We know that people’s trust in advertising is waning—Nielsen’s 2021 “Trust in Advertising” report showed that 66 percent of consumers in North America ignore mobile ads and that the most trusted “channel” for advertising are recommendations from people you know. As a result, marketing strategies built for broadcast are decreasing in effectiveness every year as customers exert more control over your brand than ever before.
So how do customers exert that control? They talk. They tweet. They write blogs, post YouTube videos, TikTok clips, Twitch streams, actual conversations with other human beings in real life. The topic of those conversations, real and virtual, are the experiences they have with your brand – good, bad, ugly and just as importantly, how that experience lives up to what is promised to them by the marketing that they know you paid to have them see.
These unpaid voices of your brand carry more credibility than your marketing—they may (usually) have less reach, but the reach they do have carries exponentially more weight, and more virality; and we know that customers who actively participate in brand experiences will create more value for the brand in the short and long-term.
If experience and participation is so critical to brand growth, measuring it and refining it must be at the core of any quick-service marketing strategy, and with so many digital and physical touchpoints for your guests, it has never been more complex.
At the heart of this quest for experience optimization are a set of tools that make understanding, mapping and prioritizing your omnichannel guest experience rigorous and actionable:

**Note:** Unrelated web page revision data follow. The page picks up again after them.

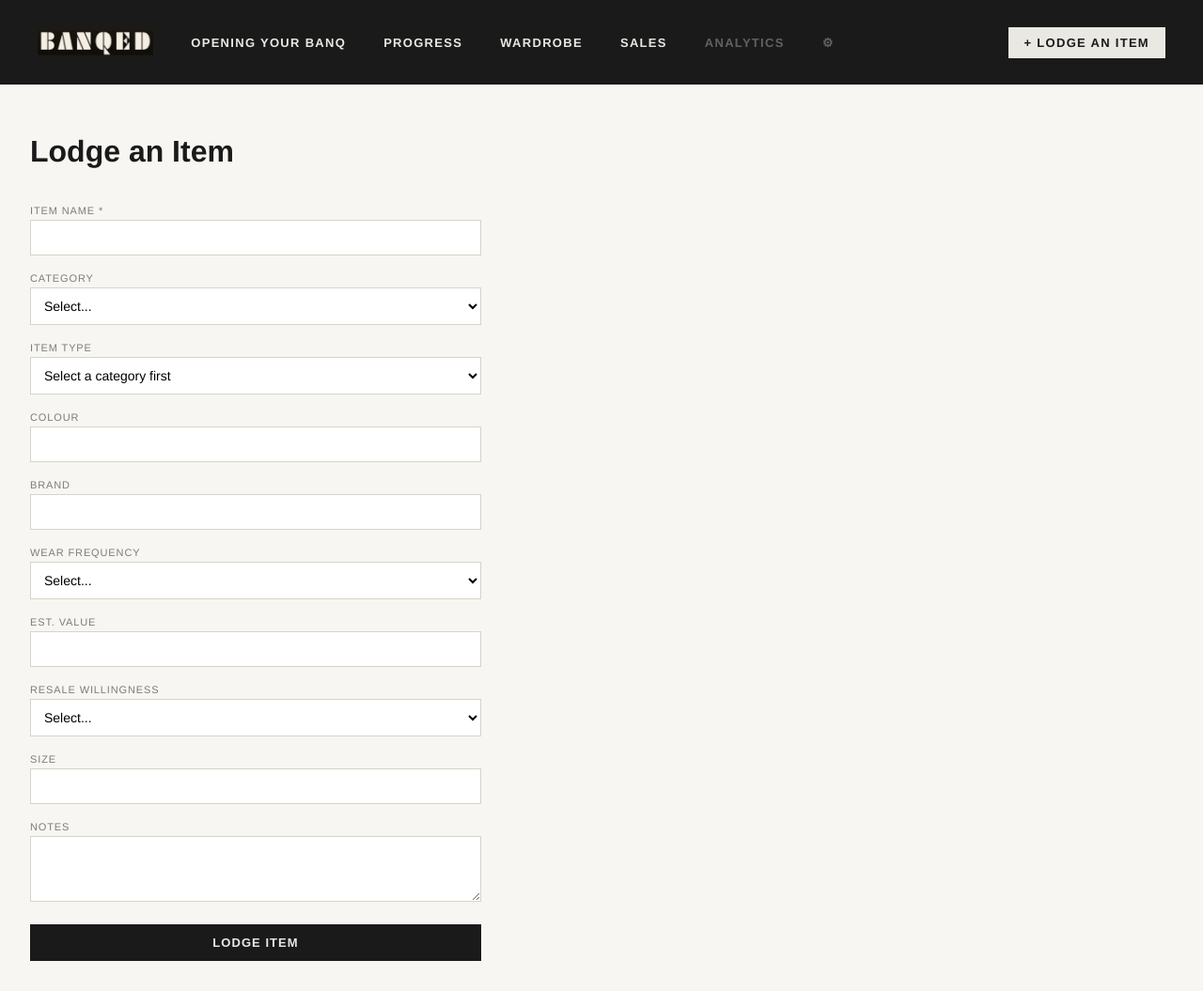
After one commit to CatherineTomato/banqed-flask, a Flask app: page /wardrobe/lodge in a window 1280 px wide. The commit adds this page. Shown: the whole page at 94% size. Run offline with Flask 3, Linux system fonts and the light colour scheme.

Commit message:
Fixed a few issues, key one was missing category_to_types causing a crash on Lodge an item.For clarity, also extracted helper functions. There was also an issue with chrome but safari is now working well for vieiwng the app locally.

```diff
--- a/app.py
+++ b/app.py
@@ -1,4 +1,4 @@
-from flask import Flask, render_template
+from flask import Flask, render_template, request, redirect, url_for
 from models import db, Item, SaleListing
 from sqlalchemy import func
 
@@ -8,26 +8,59 @@ app.config["SQLALCHEMY_TRACK_MODIFICATIONS"] = False
 
 db.init_app(app)
 
+
+def parse_float(value):
+    """Convert a form value to a float, or None if it's blank/invalid."""
+    try:
+        return float(value)
+    except (TypeError, ValueError):
+        return None
+
+
+def get_category_to_types():
+    """Build a {category: [item types]} map from item types already in the database."""
+    rows = db.session.query(Item.category, Item.item_type).distinct().all()
+    category_to_types = {}
+    for cat, itype in rows:
+        if not cat:
+            continue
+        category_to_types.setdefault(cat, [])
+        if itype and itype not in category_to_types[cat]:
+            category_to_types[cat].append(itype)
+    for cat in category_to_types:
+        category_to_types[cat].sort()
+    return category_to_types
+
+
 @app.route("/")
 def home():
+    """Home page."""
     return render_template("index.html")
+
 
 @app.route("/wardrobe")
 def wardrobe():
+    """List every item currently in the wardrobe."""
     items = Item.query.all()
     return render_template("wardrobe.html", items=items)
 
+
 @app.route("/sales")
 def sales():
+    """List every sale listing."""
     listings = SaleListing.query.all()
     return render_template("sales.html", listings=listings)
 
+
 @app.route("/opening-your-banq")
 def opening_your_banq():
+    """Static onboarding guide."""
     return render_template("opening_your_banq.html")
+
 
 @app.route("/progress")
 def progress():
+    """Compute and display wardrobe/sales totals from the live database."""
     total_value = db.session.query(func.sum(Item.estimated_value)).scalar() or 0
     rarely_worn_value = db.session.query(func.sum(Item.estimated_value)).filter(
         Item.wear_frequency.in_(["Rarely", "Never Worn"])
@@ -38,6 +71,7 @@ def progress():
 
     items_lodged = Item.query.count()
     items_listed = SaleListing.query.count()
+
     completed_statuses = ["Sold", "Posted", "Money received"]
 
     items_sold = SaleListing.query.filter(
@@ -63,6 +97,47 @@ def progress():
         listed_value=listed_value,
     )
 
+
+@app.route("/wardrobe/lodge", methods=["GET", "POST"])
+def lodge_item():
+    """Show the Lodge an Item form, and save a new item when it's submitted."""
+    category_to_types = get_category_to_types()
+    categories = sorted(category_to_types.keys())
+
+    if request.method == "POST":
+        item_name = request.form.get("item_name", "").strip()
+        if not item_name:
+            return render_template(
+                "lodge_item.html",
+                categories=categories,
+                category_to_types=category_to_types,
+                error="Item name is required.",
+            )
+
+        new_item = Item(
+            item_name=item_name,
+            category=request.form.get("category", "").strip(),
+            item_type=request.form.get("item_type", "").strip(),
+            colour=request.form.get("colour", "").strip(),
+            brand=request.form.get("brand", "").strip(),
+            wear_frequency=request.form.get("wear_frequency", "").strip(),
+            estimated_value=parse_float(request.form.get("estimated_value")),
+            resale_willingness=request.form.get("resale_willingness", "").strip(),
+            size=request.form.get("size", "").strip(),
+            notes=request.form.get("notes", "").strip(),
+            ownership_status="Owned",
+        )
+        db.session.add(new_item)
+        db.session.commit()
+        return redirect(url_for("wardrobe"))
+
+    return render_template(
+        "lodge_item.html",
+        categories=categories,
+        category_to_types=category_to_types,
+    )
+
+
 with app.app_context():
     db.create_all()
 
--- a/static/css/style.css
+++ b/static/css/style.css
@@ -56,14 +56,21 @@ nav a.logo-link {
 .nav-cta {
   margin-left: auto;
   padding: 8px 16px;
-  border: 1px solid rgba(234, 232, 226, 0.35);
-  color: rgba(234, 232, 226, 0.35);
+  background: var(--cream);
+  color: var(--ink);
+  border: 1px solid var(--cream);
   font-size: 13px;
-  font-weight: 600;
+  font-weight: 700;
   letter-spacing: 0.1em;
   text-transform: uppercase;
-  cursor: default;
+  text-decoration: none;
+  cursor: pointer;
 }
+
+.nav-cta:hover {
+  background: var(--paper);
+}
+
 main {
   padding: 32px;
 }
@@ -160,3 +167,48 @@ th {
   color: var(--ink-55);
   margin-top: 6px;
 }
+
+.lodge-form {
+  display: flex;
+  flex-direction: column;
+  gap: 4px;
+  max-width: 480px;
+  margin-top: 24px;
+}
+
+.lodge-form label {
+  font-size: 11px;
+  text-transform: uppercase;
+  letter-spacing: 0.08em;
+  color: var(--ink-55);
+  margin-top: 14px;
+}
+
+.lodge-form input,
+.lodge-form select,
+.lodge-form textarea {
+  padding: 10px;
+  border: 1px solid var(--border);
+  font-family: var(--font-sans);
+  font-size: 14px;
+  background: #fff;
+}
+
+.lodge-form button {
+  margin-top: 20px;
+  padding: 12px 20px;
+  background: var(--ink);
+  color: var(--cream);
+  border: none;
+  text-transform: uppercase;
+  letter-spacing: 0.08em;
+  font-weight: 700;
+  font-size: 13px;
+  cursor: pointer;
+}
+
+.form-error {
+  color: #b3261e;
+  font-weight: 600;
+  margin-top: 12px;
+}
--- a/templates/base.html
+++ b/templates/base.html
@@ -16,7 +16,7 @@
     <a href="/sales">Sales</a>
     <span class="nav-disabled">Analytics</span>
     <span class="nav-disabled" aria-label="Settings">&#9881;</span>
-    <span class="nav-cta">+ Lodge an Item</span>
+    <a href="/wardrobe/lodge" class="nav-cta">+ Lodge an Item</a>
   </nav>
   <main>
     {% block content %}{% endblock %}
--- /dev/null
+++ b/templates/lodge_item.html
@@ -0,0 +1,90 @@
+{% extends "base.html" %}
+
+{% block content %}
+<h1>Lodge an Item</h1>
+
+{% if error %}
+<p class="form-error">{{ error }}</p>
+{% endif %}
+
+<form method="POST" class="lodge-form">
+  <label for="item_name">Item Name *</label>
+  <input type="text" id="item_name" name="item_name" required>
+
+  <label for="category">Category</label>
+  <select id="category" name="category">
+    <option value="">Select...</option>
+    {% for c in categories %}
+    <option value="{{ c }}">{{ c }}</option>
+    {% endfor %}
+  </select>
+
+  <label for="item_type">Item Type</label>
+  <select id="item_type" name="item_type">
+    <option value="">Select a category first</option>
+  </select>
+
+  <label for="colour">Colour</label>
+  <input type="text" id="colour" name="colour">
+
+  <label for="brand">Brand</label>
+  <input type="text" id="brand" name="brand">
+
+  <label for="wear_frequency">Wear Frequency</label>
+  <select id="wear_frequency" name="wear_frequency">
+    <option value="">Select...</option>
+    <option>Never Worn</option>
+    <option>Weekly</option>
+    <option>Monthly</option>
+    <option>Every Few Months</option>
+    <option>Once a year</option>
+    <option>1-2 times a year</option>
+    <option>Rarely</option>
+  </select>
+
+  <label for="estimated_value">Est. Value</label>
+  <input type="number" step="0.01" id="estimated_value" name="estimated_value">
+
+  <label for="resale_willingness">Resale Willingness</label>
+  <select id="resale_willingness" name="resale_willingness">
+    <option value="">Select...</option>
+    <option>Keep</option>
+    <option>Keep for now</option>
+    <option>Maybe sell</option>
+    <option>Sell if price is right</option>
+    <option>Sell now</option>
+  </select>
+
+  <label for="size">Size</label>
+  <input type="text" id="size" name="size">
+
+  <label for="notes">Notes</label>
+  <textarea id="notes" name="notes" rows="3"></textarea>
+
+  <button type="submit">Lodge Item</button>
+</form>
+
+<script>
+  const categoryTypes = {{ category_to_types|tojson }};
+  const categorySelect = document.getElementById("category");
+  const itemTypeSelect = document.getElementById("item_type");
+
+  categorySelect.addEventListener("change", function () {
+    const types = categoryTypes[categorySelect.value] || [];
+    itemTypeSelect.innerHTML = "";
+
+    if (types.length === 0) {
+      itemTypeSelect.innerHTML = '<option value="">No known types yet</option>';
+      return;
+    }
+
+    itemTypeSelect.innerHTML = '<option value="">Select...</option>';
+    types.forEach(function (t) {
+      const opt = document.createElement("option");
+      opt.value = t;
+      opt.textContent = t;
+      itemTypeSelect.appendChild(opt);
+    });
+  });
+</script>
+{% endblock %}
```
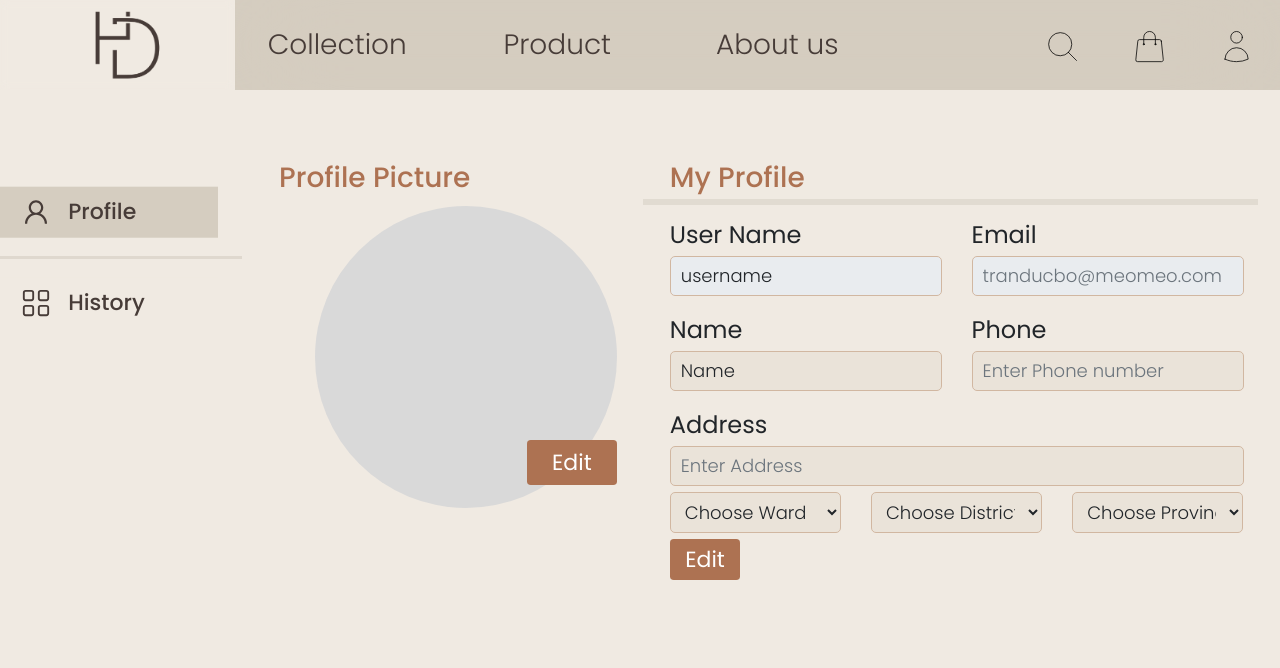
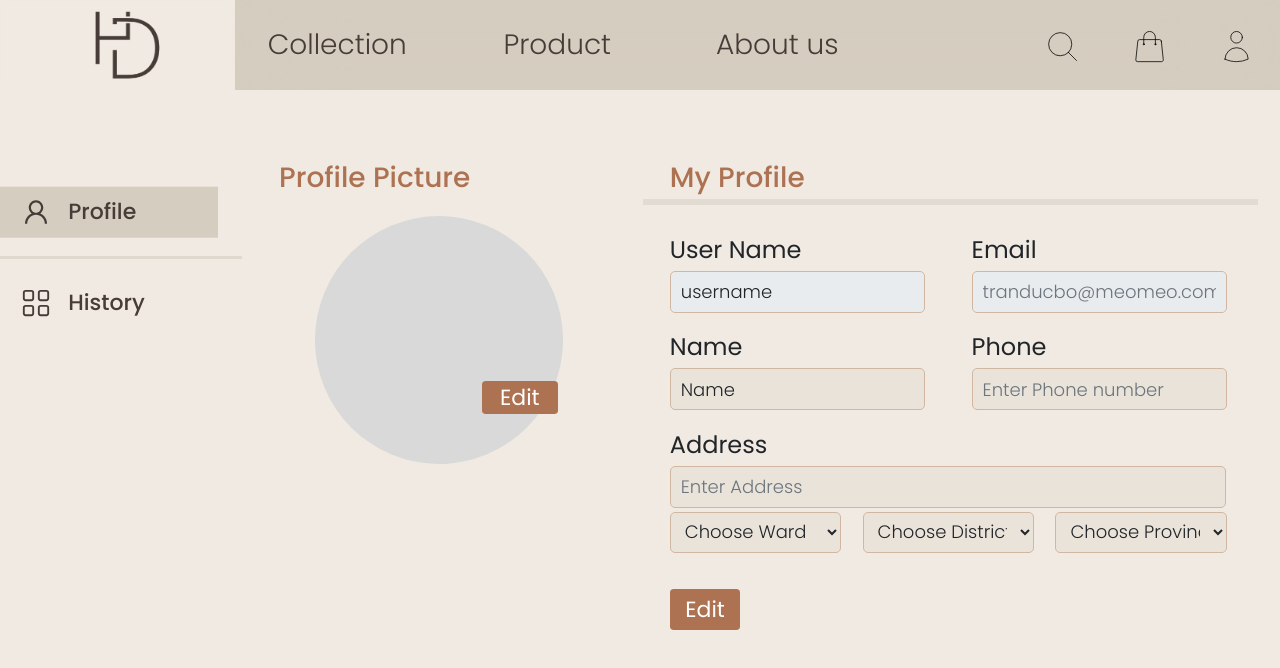
Before and after one commit to huylucwork/furniture-showroom, a React (Create React App) app in the folder client/: page /user/info in a window 1280 px wide. Shown: the top 668 px of the page. Built offline with nearby package versions, Linux system fonts and the light colour scheme; a web font is replaced by a local one.

Commit message:
change user info

```diff
--- a/client/src/components/user/info.jsx
+++ b/client/src/components/user/info.jsx
@@ -1,4 +1,4 @@
-import React, { useState} from "react";
+import React, { useState } from "react";
 import { Form, Button, Row, Col } from "react-bootstrap";
 
 import "../../styles/info.css";
@@ -10,10 +10,10 @@ export default function Info(props) {
     <div className="">
       <div className="info_content">
         <Row className="profileContainer">
-          <Col className="left_side">
+          <Col className="left_side ">
             <div className="info_header center_pic">Profile Picture</div>
             <span className="circle">
-              <Button className="edit_btn btn" variant="primary">
+              <Button className="btn edit_btn" variant="primary">
                 Edit
               </Button>
             </span>
@@ -23,8 +23,8 @@ export default function Info(props) {
 
             <Form>
               <hr className="profile_edit"></hr>
-              <Row className="mb-5 mt-4">
-                <Form.Group as={Col} controlId="username" className="">
+              <Row className="mt-5 row_margin">
+                <Form.Group as={Col} controlId="username">
                   <Form.Label>User Name</Form.Label>
                   <Form.Control
                     className="form-control"
@@ -50,7 +50,7 @@ export default function Info(props) {
                 </Form.Group>
               </Row>
 
-              <Row className="mb-5 mt-4 ">
+              <Row className="row_margin mt-5 ">
                 <Form.Group as={Col} controlId="name">
                   <Form.Label>Name</Form.Label>
                   <Form.Control
@@ -81,7 +81,7 @@ export default function Info(props) {
                   ></Form.Control>
                 </Form.Group>
               </Row>
-              <Row className="row_box">
+              <Row className="row_box ">
                 <Form.Group as={Col} controlId="address_ward">
                   <Form.Select className="form-control row_box_size ">
                     <option>Choose Ward</option>
@@ -90,14 +90,14 @@ export default function Info(props) {
                 </Form.Group>
 
                 <Form.Group as={Col} controlId="address_district">
-                  <Form.Select className="form-control row_box_size">
+                  <Form.Select className="form-control row_box_size second_box">
                     <option>Choose District</option>
                     <option>...</option>
                   </Form.Select>
                 </Form.Group>
 
                 <Form.Group as={Col} controlId="address_province">
-                  <Form.Select className="form-control row_box_size">
+                  <Form.Select className="form-control row_box_size third_box">
                     <option>Choose Province</option>
                     <option>...</option>
                   </Form.Select>
@@ -120,7 +120,7 @@ export default function Info(props) {
               )}
               {editButton ? (
                 <div>
-                  <Row className="mb-5 mt-5">
+                  <Row className="row_margin mt-5">
                     <Form.Group as={Col} controlId="password">
                       <Form.Label> Old Password</Form.Label>
                       <Form.Control
--- a/client/src/styles/info.css
+++ b/client/src/styles/info.css
@@ -124,7 +124,6 @@
   height: 100vh;
 }
 .left_side {
-  /* margin-left: -2%; */
   width: 50%;
 }
 .right_side {
@@ -133,8 +132,9 @@
 }
 
 .circle {
-  height: 302px;
-  width: 302px;
+  height: 31%;
+  margin-top: 10px;
+  aspect-ratio: 1/1;
   margin-left: 25%;
   background-color: #d9d9d9;
   border-radius: 50%;
@@ -148,18 +148,20 @@
   border: 3px solid rgba(186, 175, 158, 0.8);
   color: #baaf9ecc;
   background-color: #baaf9ecc;
+
 }
 
 .edit_btn {
-  margin-top: 70%;
-  margin-left: 70%;
-  width: 55%;
-  height: 15%;
+  position: absolute;
+  margin-top: 10%;
+  margin-left: 14%;
+  width: 6.6%;
+  height: 4.2%;
 }
 .save_btn {
   width:12%;
   height: 50%;
-  margin-top: 3%;
+  margin-top: 6%;
 }
 .btn {
   border-color: none;
@@ -181,16 +183,20 @@
 .btn-primary.active,
 .open > .dropdown-toggle.btn-primary {
   background-color: #995b3c !important;
-  /* background-color: blue; */
+}
+
+
+.row_margin{
+  margin-bottom: 5.5%;
 }
 
 .form-control {
-  /* width: 85%; */
-  height: 62%;
+  height: 65%;
   font-size: 18px;
   font-weight: 300;
-  width: 95%;
+  width: 89%;
 }
+
 
 .form-label {
   margin-top: 3px;
@@ -199,10 +205,8 @@
 }
 
 .row_box {
-  /* margin-top: 2.8%;
-  margin-bottom: 2.2%; */
   margin-top: 3%;
-  margin-bottom: 2%;
+  margin-bottom: 48px;
 }
 
 .row_box_size {
@@ -212,6 +216,13 @@
   width: 92%;
 }
 
+.second_box{
+  margin-left:-4.5%;
+}
+
+.third_box{
+  margin-left: -9%;
+}
 
 .form-control:focus {
   background-color: #eae3d9;
@@ -220,7 +231,7 @@
 }
 
 .address_size{
-  width: 97.5%;
+  width: 94.5%;
 }
 
 select.form-control { -webkit-appearance: menulist; }
```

1. CX research
Internal and external-focused research that dives deep into how your guests experience your quick-service brand and how your teams are able (or unable) to deliver on the promises you make, where it matters. Covering operations, technology, data and customer service, understanding where you are and how that maps to a CX maturity model is key.
2. Participation mapping
Omnichannel customer journeys are complex, interwoven and constantly changing. To be actionable, they must first be comprehensible—this is where you must leverage your research to create a “participation map” for your brand.
The first step is to map out your guests’ relationship to the category, what they’re looking for and how they make choices when they’re ready to eat! Think about their needs, mindset, drivers and barriers to participation.
Layering this insight over a journey map of the experiences you currently deliver will reveal the gaps and actions required to overcome those barriers and optimize experiences to deliver the things your guests really want.
Our goal is to change the way guests remember their experiences with your brand, so the key to making smart decisions about where to focus our attention lies in understanding how we remember things—because not all parts of an experience are equally memorable.
We disproportionately remember “peak” experiences, moments that stand out from the rest of the journey (be they positive or negative) and we also remember the final steps of the journey more than those that preceded them. This scientifically proven approach is known as the “peak-end rule” and lies at the heart of how we can use participation mapping to plan the most efficient and effective ways to transform how guests remember their experiences.
4. Joined up collaboration
Underpinning all of these steps is a need for your entire organization to come along for the ride. To recognize the importance of this process and be able to work together collaboratively to solve it.
Effective CX transformation lies at the intersection of everything in your business: finance, operations, marketing, technology, legal, branding, training, HR… so building an agile, cross-disciplinary team to make it happen is more essential to its success than any strategic framework.
Things move fast in the world of your guests, so this team should not be focused solely on long-term transformation and grand plans: agility and action is at the heart of successful transformations, so build it, empower them, and make a real difference to your guests.
Jordan Harper is Executive Strategy Director for Iris, focused on Digital Transformation and based in Chicago, he loves finding and solving problems for businesses and helping de-mystify technology and deliver on ambitious transformation initiatives.